Start of Block

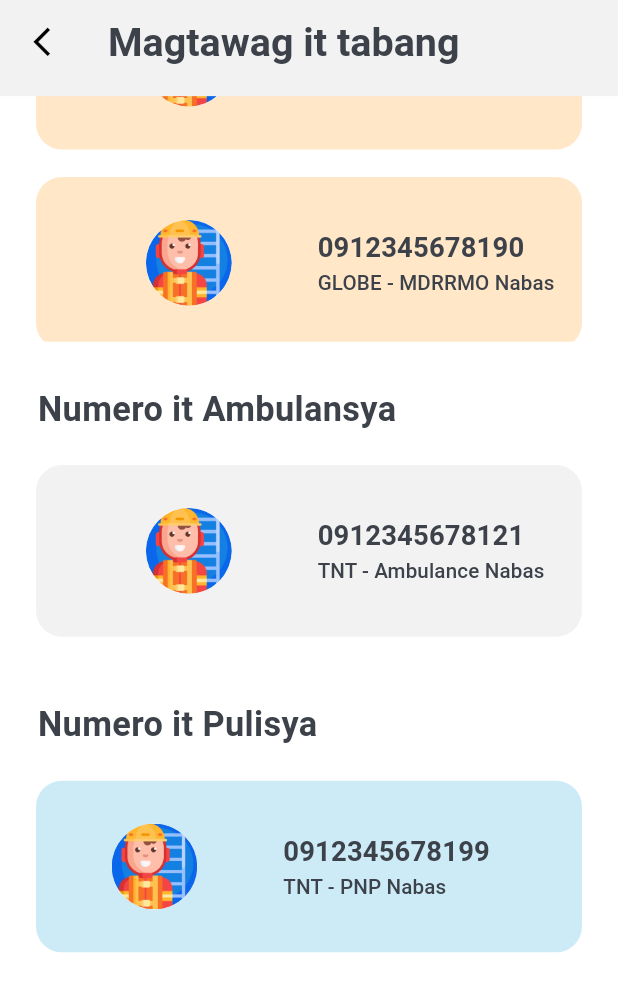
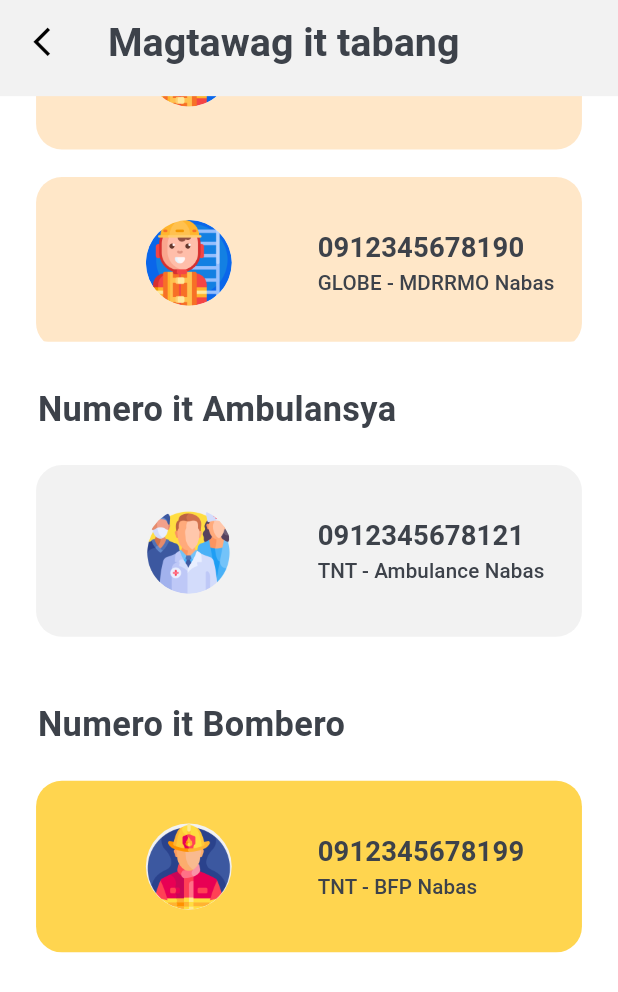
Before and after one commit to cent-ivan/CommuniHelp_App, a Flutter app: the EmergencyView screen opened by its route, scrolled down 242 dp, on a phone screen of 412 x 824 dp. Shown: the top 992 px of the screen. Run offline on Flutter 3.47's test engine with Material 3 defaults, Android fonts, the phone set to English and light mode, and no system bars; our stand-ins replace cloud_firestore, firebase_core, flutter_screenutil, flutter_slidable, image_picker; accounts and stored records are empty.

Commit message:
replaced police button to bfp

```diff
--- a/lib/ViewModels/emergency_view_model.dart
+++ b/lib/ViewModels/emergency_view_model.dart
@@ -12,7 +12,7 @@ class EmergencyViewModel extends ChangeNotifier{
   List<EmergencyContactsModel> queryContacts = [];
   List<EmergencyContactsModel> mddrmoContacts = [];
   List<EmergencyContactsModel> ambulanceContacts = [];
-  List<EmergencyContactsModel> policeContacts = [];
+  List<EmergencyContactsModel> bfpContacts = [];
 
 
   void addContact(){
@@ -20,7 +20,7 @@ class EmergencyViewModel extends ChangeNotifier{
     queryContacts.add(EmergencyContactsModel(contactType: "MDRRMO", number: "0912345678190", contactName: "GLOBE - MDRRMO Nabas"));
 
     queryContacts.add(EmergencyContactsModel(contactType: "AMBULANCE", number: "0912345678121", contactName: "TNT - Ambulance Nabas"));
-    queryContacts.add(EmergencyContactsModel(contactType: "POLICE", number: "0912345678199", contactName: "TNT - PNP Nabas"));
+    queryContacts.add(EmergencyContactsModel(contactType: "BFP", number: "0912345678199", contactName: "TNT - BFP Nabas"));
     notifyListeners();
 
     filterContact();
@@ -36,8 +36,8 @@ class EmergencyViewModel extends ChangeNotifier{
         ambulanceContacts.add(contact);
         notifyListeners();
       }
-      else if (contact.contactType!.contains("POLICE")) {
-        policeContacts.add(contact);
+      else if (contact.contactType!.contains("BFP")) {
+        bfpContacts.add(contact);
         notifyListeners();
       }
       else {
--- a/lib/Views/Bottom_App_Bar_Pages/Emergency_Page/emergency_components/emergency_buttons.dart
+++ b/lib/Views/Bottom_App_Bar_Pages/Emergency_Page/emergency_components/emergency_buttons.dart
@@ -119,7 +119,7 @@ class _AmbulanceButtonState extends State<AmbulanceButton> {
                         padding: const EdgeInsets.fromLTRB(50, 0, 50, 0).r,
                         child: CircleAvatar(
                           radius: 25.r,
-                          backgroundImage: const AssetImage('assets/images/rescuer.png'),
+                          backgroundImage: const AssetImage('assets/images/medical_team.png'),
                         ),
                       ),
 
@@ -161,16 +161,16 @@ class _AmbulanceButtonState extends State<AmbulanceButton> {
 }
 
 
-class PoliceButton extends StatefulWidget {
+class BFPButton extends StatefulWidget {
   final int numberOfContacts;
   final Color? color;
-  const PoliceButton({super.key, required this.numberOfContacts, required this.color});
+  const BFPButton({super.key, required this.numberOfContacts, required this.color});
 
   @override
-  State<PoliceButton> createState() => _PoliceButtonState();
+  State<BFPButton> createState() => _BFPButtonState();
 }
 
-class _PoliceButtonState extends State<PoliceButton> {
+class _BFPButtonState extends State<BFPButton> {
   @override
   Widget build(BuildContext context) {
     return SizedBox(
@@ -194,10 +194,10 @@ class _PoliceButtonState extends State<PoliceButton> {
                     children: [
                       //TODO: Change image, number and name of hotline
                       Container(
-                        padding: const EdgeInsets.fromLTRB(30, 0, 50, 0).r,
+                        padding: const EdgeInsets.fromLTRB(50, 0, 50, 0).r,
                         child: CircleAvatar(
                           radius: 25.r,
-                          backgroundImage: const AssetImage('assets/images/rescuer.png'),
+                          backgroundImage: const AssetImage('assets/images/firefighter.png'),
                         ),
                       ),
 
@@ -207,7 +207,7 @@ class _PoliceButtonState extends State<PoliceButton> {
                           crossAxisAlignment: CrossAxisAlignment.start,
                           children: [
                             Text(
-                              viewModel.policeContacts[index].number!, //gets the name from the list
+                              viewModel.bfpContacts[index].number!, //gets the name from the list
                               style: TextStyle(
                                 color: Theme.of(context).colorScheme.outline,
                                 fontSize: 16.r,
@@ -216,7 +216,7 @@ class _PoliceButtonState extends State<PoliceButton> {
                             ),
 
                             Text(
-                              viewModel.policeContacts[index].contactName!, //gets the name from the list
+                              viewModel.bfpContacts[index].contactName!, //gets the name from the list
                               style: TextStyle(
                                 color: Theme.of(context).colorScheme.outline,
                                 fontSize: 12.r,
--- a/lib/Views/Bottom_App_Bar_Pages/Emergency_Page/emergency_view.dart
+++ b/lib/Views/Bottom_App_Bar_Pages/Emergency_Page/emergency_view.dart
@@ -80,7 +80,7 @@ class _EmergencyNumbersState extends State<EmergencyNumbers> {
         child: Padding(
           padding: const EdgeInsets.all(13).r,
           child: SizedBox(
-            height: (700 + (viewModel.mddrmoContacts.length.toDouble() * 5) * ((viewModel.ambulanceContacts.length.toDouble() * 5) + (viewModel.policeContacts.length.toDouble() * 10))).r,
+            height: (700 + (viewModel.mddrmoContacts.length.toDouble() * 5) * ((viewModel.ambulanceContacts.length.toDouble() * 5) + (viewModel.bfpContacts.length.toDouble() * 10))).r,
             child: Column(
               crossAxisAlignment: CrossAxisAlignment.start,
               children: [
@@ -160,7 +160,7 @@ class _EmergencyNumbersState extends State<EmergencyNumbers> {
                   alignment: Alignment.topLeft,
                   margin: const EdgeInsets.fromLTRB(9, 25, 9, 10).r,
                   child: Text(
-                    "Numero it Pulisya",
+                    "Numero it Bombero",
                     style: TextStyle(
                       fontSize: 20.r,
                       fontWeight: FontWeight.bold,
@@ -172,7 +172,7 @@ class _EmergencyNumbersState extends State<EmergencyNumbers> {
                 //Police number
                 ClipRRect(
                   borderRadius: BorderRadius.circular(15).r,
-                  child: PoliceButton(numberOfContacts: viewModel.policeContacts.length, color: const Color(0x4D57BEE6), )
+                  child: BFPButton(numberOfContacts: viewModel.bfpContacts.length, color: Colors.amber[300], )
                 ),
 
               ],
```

End of Block

WHAT YOU WILL DO: Each record must be repeated verbatim, and no picture may appear in the copy.

ANSWER FOR THIS EXERCISE:
Before and after one commit to cent-ivan/CommuniHelp_App, a Flutter app: the EmergencyView screen opened by its route, scrolled down 242 dp, on a phone screen of 412 x 824 dp. Shown: the top 992 px of the screen. Run offline on Flutter 3.47's test engine with Material 3 defaults, Android fonts, the phone set to English and light mode, and no system bars; our stand-ins replace cloud_firestore, firebase_core, flutter_screenutil, flutter_slidable, image_picker; accounts and stored records are empty.

Commit message:
replaced police button to bfp

```diff
--- a/lib/ViewModels/emergency_view_model.dart
+++ b/lib/ViewModels/emergency_view_model.dart
@@ -12,7 +12,7 @@ class EmergencyViewModel extends ChangeNotifier{
   List<EmergencyContactsModel> queryContacts = [];
   List<EmergencyContactsModel> mddrmoContacts = [];
   List<EmergencyContactsModel> ambulanceContacts = [];
-  List<EmergencyContactsModel> policeContacts = [];
+  List<EmergencyContactsModel> bfpContacts = [];
 
 
   void addContact(){
@@ -20,7 +20,7 @@ class EmergencyViewModel extends ChangeNotifier{
     queryContacts.add(EmergencyContactsModel(contactType: "MDRRMO", number: "0912345678190", contactName: "GLOBE - MDRRMO Nabas"));
 
     queryContacts.add(EmergencyContactsModel(contactType: "AMBULANCE", number: "0912345678121", contactName: "TNT - Ambulance Nabas"));
-    queryContacts.add(EmergencyContactsModel(contactType: "POLICE", number: "0912345678199", contactName: "TNT - PNP Nabas"));
+    queryContacts.add(EmergencyContactsModel(contactType: "BFP", number: "0912345678199", contactName: "TNT - BFP Nabas"));
     notifyListeners();
 
     filterContact();
@@ -36,8 +36,8 @@ class EmergencyViewModel extends ChangeNotifier{
         ambulanceContacts.add(contact);
         notifyListeners();
       }
-      else if (contact.contactType!.contains("POLICE")) {
-        policeContacts.add(contact);
+      else if (contact.contactType!.contains("BFP")) {
+        bfpContacts.add(contact);
         notifyListeners();
       }
       else {
--- a/lib/Views/Bottom_App_Bar_Pages/Emergency_Page/emergency_components/emergency_buttons.dart
+++ b/lib/Views/Bottom_App_Bar_Pages/Emergency_Page/emergency_components/emergency_buttons.dart
@@ -119,7 +119,7 @@ class _AmbulanceButtonState extends State<AmbulanceButton> {
                         padding: const EdgeInsets.fromLTRB(50, 0, 50, 0).r,
                         child: CircleAvatar(
                           radius: 25.r,
-                          backgroundImage: const AssetImage('assets/images/rescuer.png'),
+                          backgroundImage: const AssetImage('assets/images/medical_team.png'),
                         ),
                       ),
 
@@ -161,16 +161,16 @@ class _AmbulanceButtonState extends State<AmbulanceButton> {
 }
 
 
-class PoliceButton extends StatefulWidget {
+class BFPButton extends StatefulWidget {
   final int numberOfContacts;
   final Color? color;
-  const PoliceButton({super.key, required this.numberOfContacts, required this.color});
+  const BFPButton({super.key, required this.numberOfContacts, required this.color});
 
   @override
-  State<PoliceButton> createState() => _PoliceButtonState();
+  State<BFPButton> createState() => _BFPButtonState();
 }
 
-class _PoliceButtonState extends State<PoliceButton> {
+class _BFPButtonState extends State<BFPButton> {
   @override
   Widget build(BuildContext context) {
     return SizedBox(
@@ -194,10 +194,10 @@ class _PoliceButtonState extends State<PoliceButton> {
                     children: [
                       //TODO: Change image, number and name of hotline
                       Container(
-                        padding: const EdgeInsets.fromLTRB(30, 0, 50, 0).r,
+                        padding: const EdgeInsets.fromLTRB(50, 0, 50, 0).r,
                         child: CircleAvatar(
                           radius: 25.r,
-                          backgroundImage: const AssetImage('assets/images/rescuer.png'),
+                          backgroundImage: const AssetImage('assets/images/firefighter.png'),
                         ),
                       ),
 
@@ -207,7 +207,7 @@ class _PoliceButtonState extends State<PoliceButton> {
                           crossAxisAlignment: CrossAxisAlignment.start,
                           children: [
                             Text(
-                              viewModel.policeContacts[index].number!, //gets the name from the list
+                              viewModel.bfpContacts[index].number!, //gets the name from the list
                               style: TextStyle(
                                 color: Theme.of(context).colorScheme.outline,
                                 fontSize: 16.r,
@@ -216,7 +216,7 @@ class _PoliceButtonState extends State<PoliceButton> {
                             ),
 
                             Text(
-                              viewModel.policeContacts[index].contactName!, //gets the name from the list
+                              viewModel.bfpContacts[index].contactName!, //gets the name from the list
                               style: TextStyle(
                                 color: Theme.of(context).colorScheme.outline,
                                 fontSize: 12.r,
--- a/lib/Views/Bottom_App_Bar_Pages/Emergency_Page/emergency_view.dart
+++ b/lib/Views/Bottom_App_Bar_Pages/Emergency_Page/emergency_view.dart
@@ -80,7 +80,7 @@ class _EmergencyNumbersState extends State<EmergencyNumbers> {
         child: Padding(
           padding: const EdgeInsets.all(13).r,
           child: SizedBox(
-            height: (700 + (viewModel.mddrmoContacts.length.toDouble() * 5) * ((viewModel.ambulanceContacts.length.toDouble() * 5) + (viewModel.policeContacts.length.toDouble() * 10))).r,
+            height: (700 + (viewModel.mddrmoContacts.length.toDouble() * 5) * ((viewModel.ambulanceContacts.length.toDouble() * 5) + (viewModel.bfpContacts.length.toDouble() * 10))).r,
             child: Column(
               crossAxisAlignment: CrossAxisAlignment.start,
               children: [
@@ -160,7 +160,7 @@ class _EmergencyNumbersState extends State<EmergencyNumbers> {
                   alignment: Alignment.topLeft,
                   margin: const EdgeInsets.fromLTRB(9, 25, 9, 10).r,
                   child: Text(
-                    "Numero it Pulisya",
+                    "Numero it Bombero",
                     style: TextStyle(
                       fontSize: 20.r,
                       fontWeight: FontWeight.bold,
@@ -172,7 +172,7 @@ class _EmergencyNumbersState extends State<EmergencyNumbers> {
                 //Police number
                 ClipRRect(
                   borderRadius: BorderRadius.circular(15).r,
-                  child: PoliceButton(numberOfContacts: viewModel.policeContacts.length, color: const Color(0x4D57BEE6), )
+                  child: BFPButton(numberOfContacts: viewModel.bfpContacts.length, color: Colors.amber[300], )
                 ),
 
               ],
```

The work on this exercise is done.